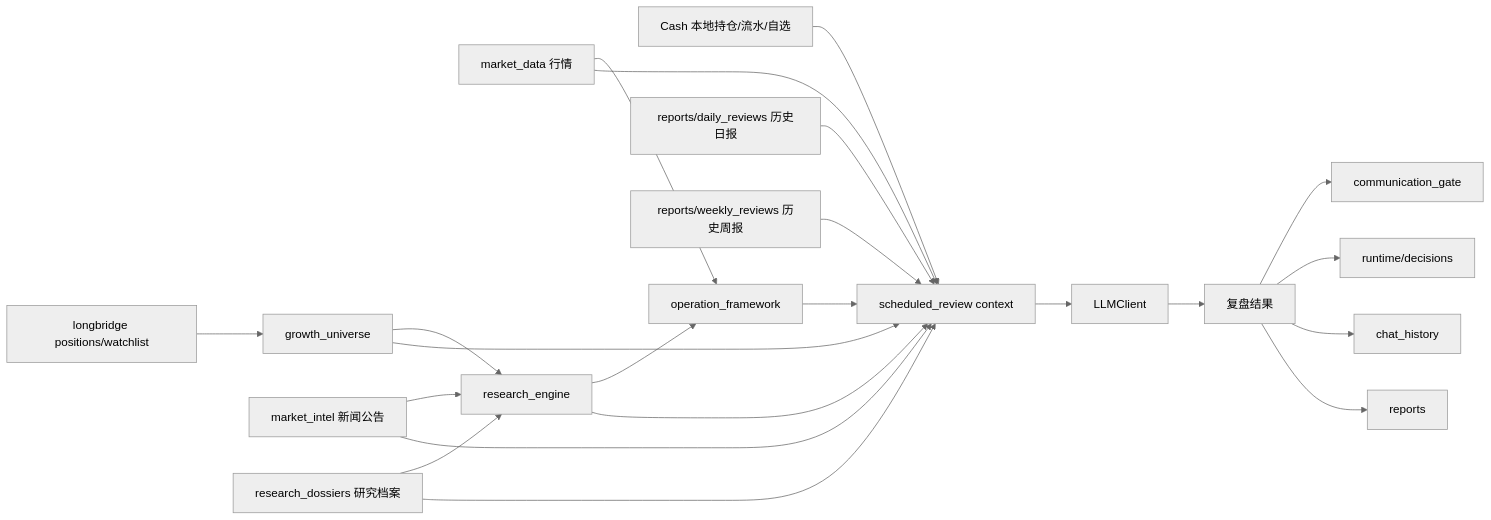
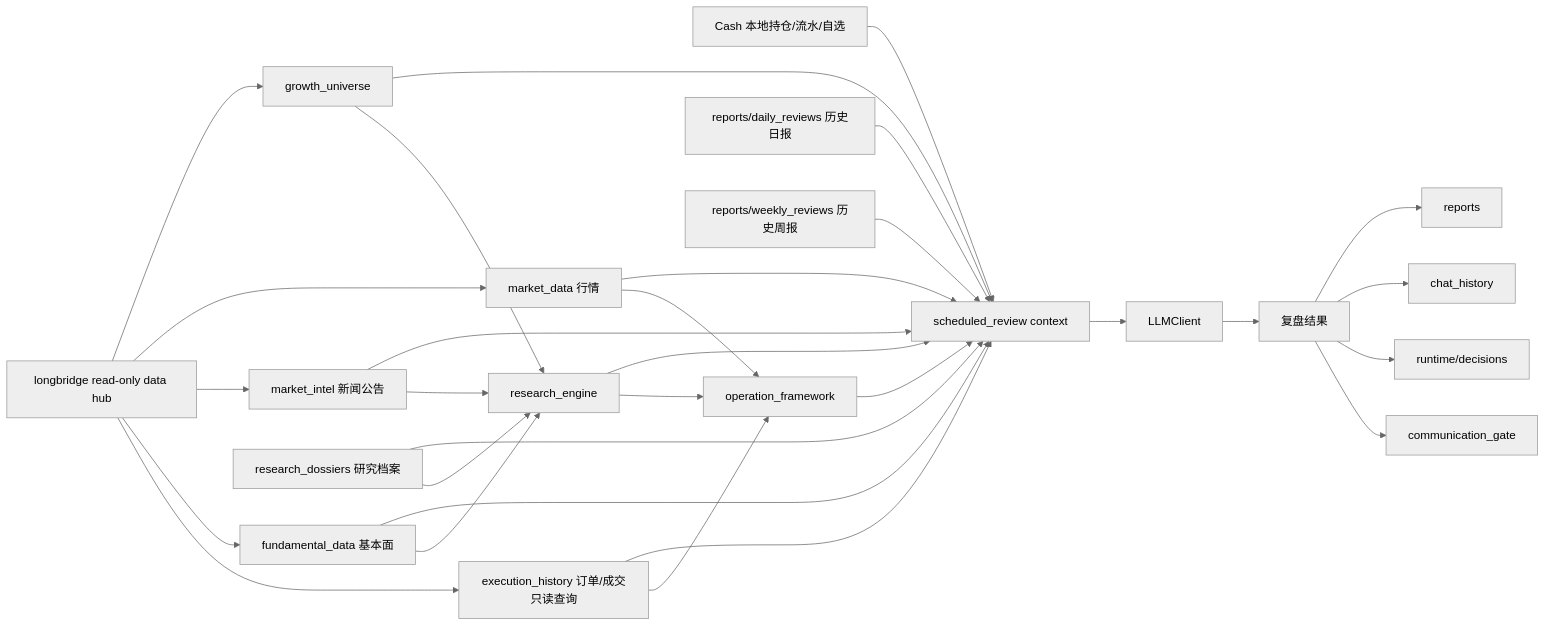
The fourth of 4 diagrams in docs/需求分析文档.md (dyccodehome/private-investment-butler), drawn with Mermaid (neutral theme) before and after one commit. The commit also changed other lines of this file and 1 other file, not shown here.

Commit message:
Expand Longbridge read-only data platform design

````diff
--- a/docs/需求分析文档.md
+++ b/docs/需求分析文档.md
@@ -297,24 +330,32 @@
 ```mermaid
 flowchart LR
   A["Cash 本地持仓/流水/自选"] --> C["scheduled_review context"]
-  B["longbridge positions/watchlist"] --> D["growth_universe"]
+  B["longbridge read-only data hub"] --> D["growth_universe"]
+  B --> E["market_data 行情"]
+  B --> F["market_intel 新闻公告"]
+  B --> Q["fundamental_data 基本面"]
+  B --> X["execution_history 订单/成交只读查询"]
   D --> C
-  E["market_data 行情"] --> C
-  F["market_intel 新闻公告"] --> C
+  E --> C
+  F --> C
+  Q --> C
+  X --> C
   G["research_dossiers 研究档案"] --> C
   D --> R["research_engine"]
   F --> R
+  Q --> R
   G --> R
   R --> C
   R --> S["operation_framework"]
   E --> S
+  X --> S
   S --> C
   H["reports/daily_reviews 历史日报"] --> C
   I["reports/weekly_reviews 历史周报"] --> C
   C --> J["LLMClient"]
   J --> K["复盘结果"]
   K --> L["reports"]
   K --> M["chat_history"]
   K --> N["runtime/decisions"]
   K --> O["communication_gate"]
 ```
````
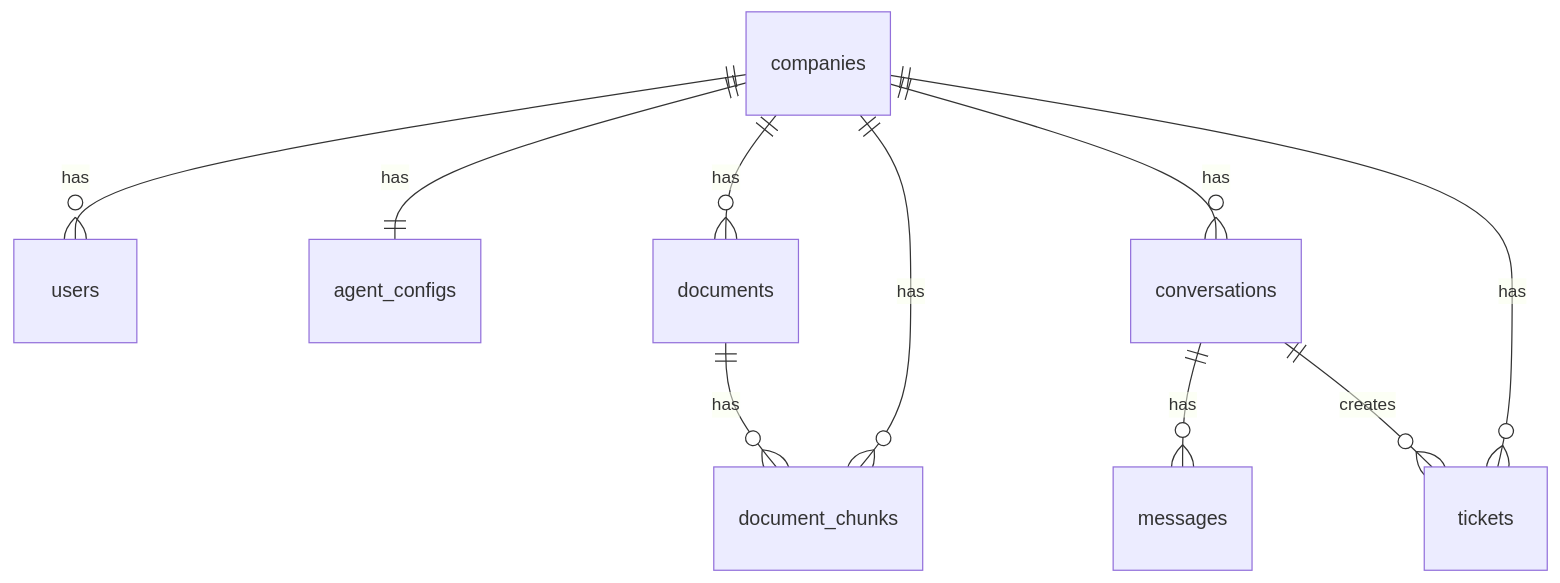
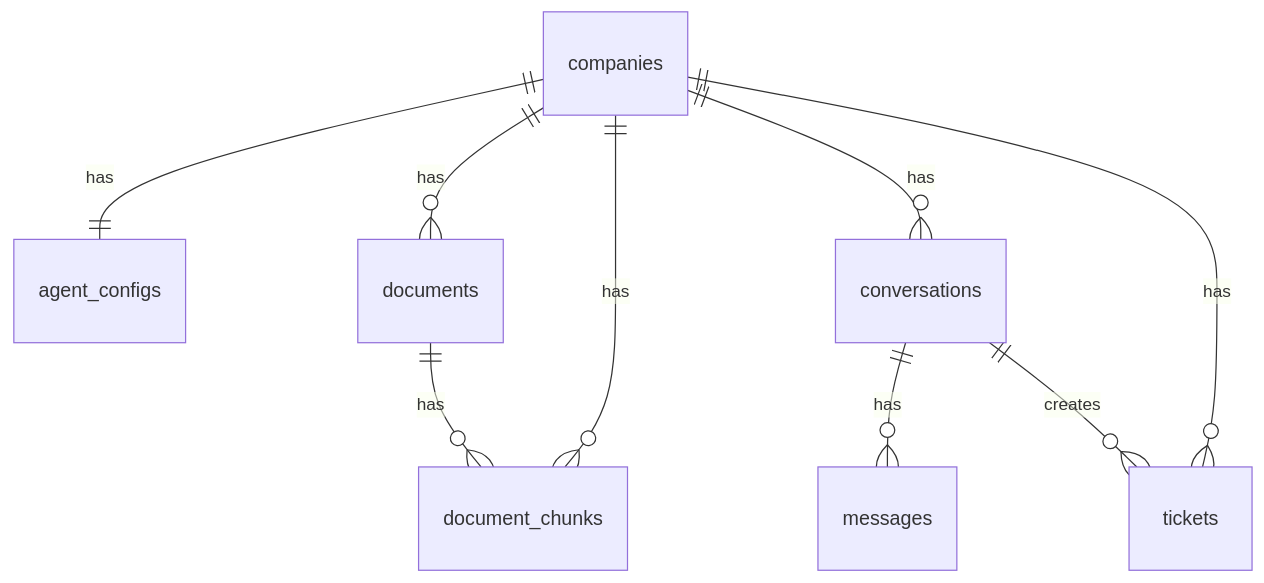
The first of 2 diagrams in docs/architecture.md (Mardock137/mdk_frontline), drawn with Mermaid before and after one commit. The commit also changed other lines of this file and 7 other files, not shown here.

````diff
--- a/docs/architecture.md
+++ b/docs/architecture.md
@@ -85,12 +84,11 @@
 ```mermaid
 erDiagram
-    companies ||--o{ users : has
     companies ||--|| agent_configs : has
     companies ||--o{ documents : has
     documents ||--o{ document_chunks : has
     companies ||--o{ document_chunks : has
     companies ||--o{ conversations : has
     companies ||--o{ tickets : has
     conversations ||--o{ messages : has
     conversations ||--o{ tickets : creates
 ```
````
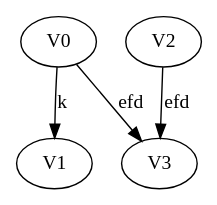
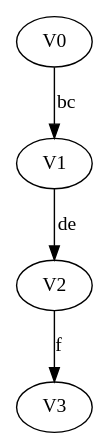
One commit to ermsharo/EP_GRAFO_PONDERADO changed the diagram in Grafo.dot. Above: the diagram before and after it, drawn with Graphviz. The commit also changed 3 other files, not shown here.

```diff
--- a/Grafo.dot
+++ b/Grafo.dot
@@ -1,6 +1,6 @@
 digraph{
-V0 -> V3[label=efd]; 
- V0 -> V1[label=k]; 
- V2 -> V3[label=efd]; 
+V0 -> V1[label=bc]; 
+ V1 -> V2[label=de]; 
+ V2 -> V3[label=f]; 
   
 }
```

Brief:
Reprint every record exactly and skip the pictures.

Answer to this task:
The fourth of 4 diagrams in docs/需求分析文档.md (dyccodehome/private-investment-butler), drawn with Mermaid (neutral theme) before and after one commit. The commit also changed other lines of this file and 1 other file, not shown here.

Commit message:
Expand Longbridge read-only data platform design

````diff
--- a/docs/需求分析文档.md
+++ b/docs/需求分析文档.md
@@ -297,24 +330,32 @@
 ```mermaid
 flowchart LR
   A["Cash 本地持仓/流水/自选"] --> C["scheduled_review context"]
-  B["longbridge positions/watchlist"] --> D["growth_universe"]
+  B["longbridge read-only data hub"] --> D["growth_universe"]
+  B --> E["market_data 行情"]
+  B --> F["market_intel 新闻公告"]
+  B --> Q["fundamental_data 基本面"]
+  B --> X["execution_history 订单/成交只读查询"]
   D --> C
-  E["market_data 行情"] --> C
-  F["market_intel 新闻公告"] --> C
+  E --> C
+  F --> C
+  Q --> C
+  X --> C
   G["research_dossiers 研究档案"] --> C
   D --> R["research_engine"]
   F --> R
+  Q --> R
   G --> R
   R --> C
   R --> S["operation_framework"]
   E --> S
+  X --> S
   S --> C
   H["reports/daily_reviews 历史日报"] --> C
   I["reports/weekly_reviews 历史周报"] --> C
   C --> J["LLMClient"]
   J --> K["复盘结果"]
   K --> L["reports"]
   K --> M["chat_history"]
   K --> N["runtime/decisions"]
   K --> O["communication_gate"]
 ```
````
The first of 2 diagrams in docs/architecture.md (Mardock137/mdk_frontline), drawn with Mermaid before and after one commit. The commit also changed other lines of this file and 7 other files, not shown here.

````diff
--- a/docs/architecture.md
+++ b/docs/architecture.md
@@ -85,12 +84,11 @@
 ```mermaid
 erDiagram
-    companies ||--o{ users : has
     companies ||--|| agent_configs : has
     companies ||--o{ documents : has
     documents ||--o{ document_chunks : has
     companies ||--o{ document_chunks : has
     companies ||--o{ conversations : has
     companies ||--o{ tickets : has
     conversations ||--o{ messages : has
     conversations ||--o{ tickets : creates
 ```
````
One commit to ermsharo/EP_GRAFO_PONDERADO changed the diagram in Grafo.dot. Above: the diagram before and after it, drawn with Graphviz. The commit also changed 3 other files, not shown here.

```diff
--- a/Grafo.dot
+++ b/Grafo.dot
@@ -1,6 +1,6 @@
 digraph{
-V0 -> V3[label=efd]; 
- V0 -> V1[label=k]; 
- V2 -> V3[label=efd]; 
+V0 -> V1[label=bc]; 
+ V1 -> V2[label=de]; 
+ V2 -> V3[label=f]; 
   
 }
```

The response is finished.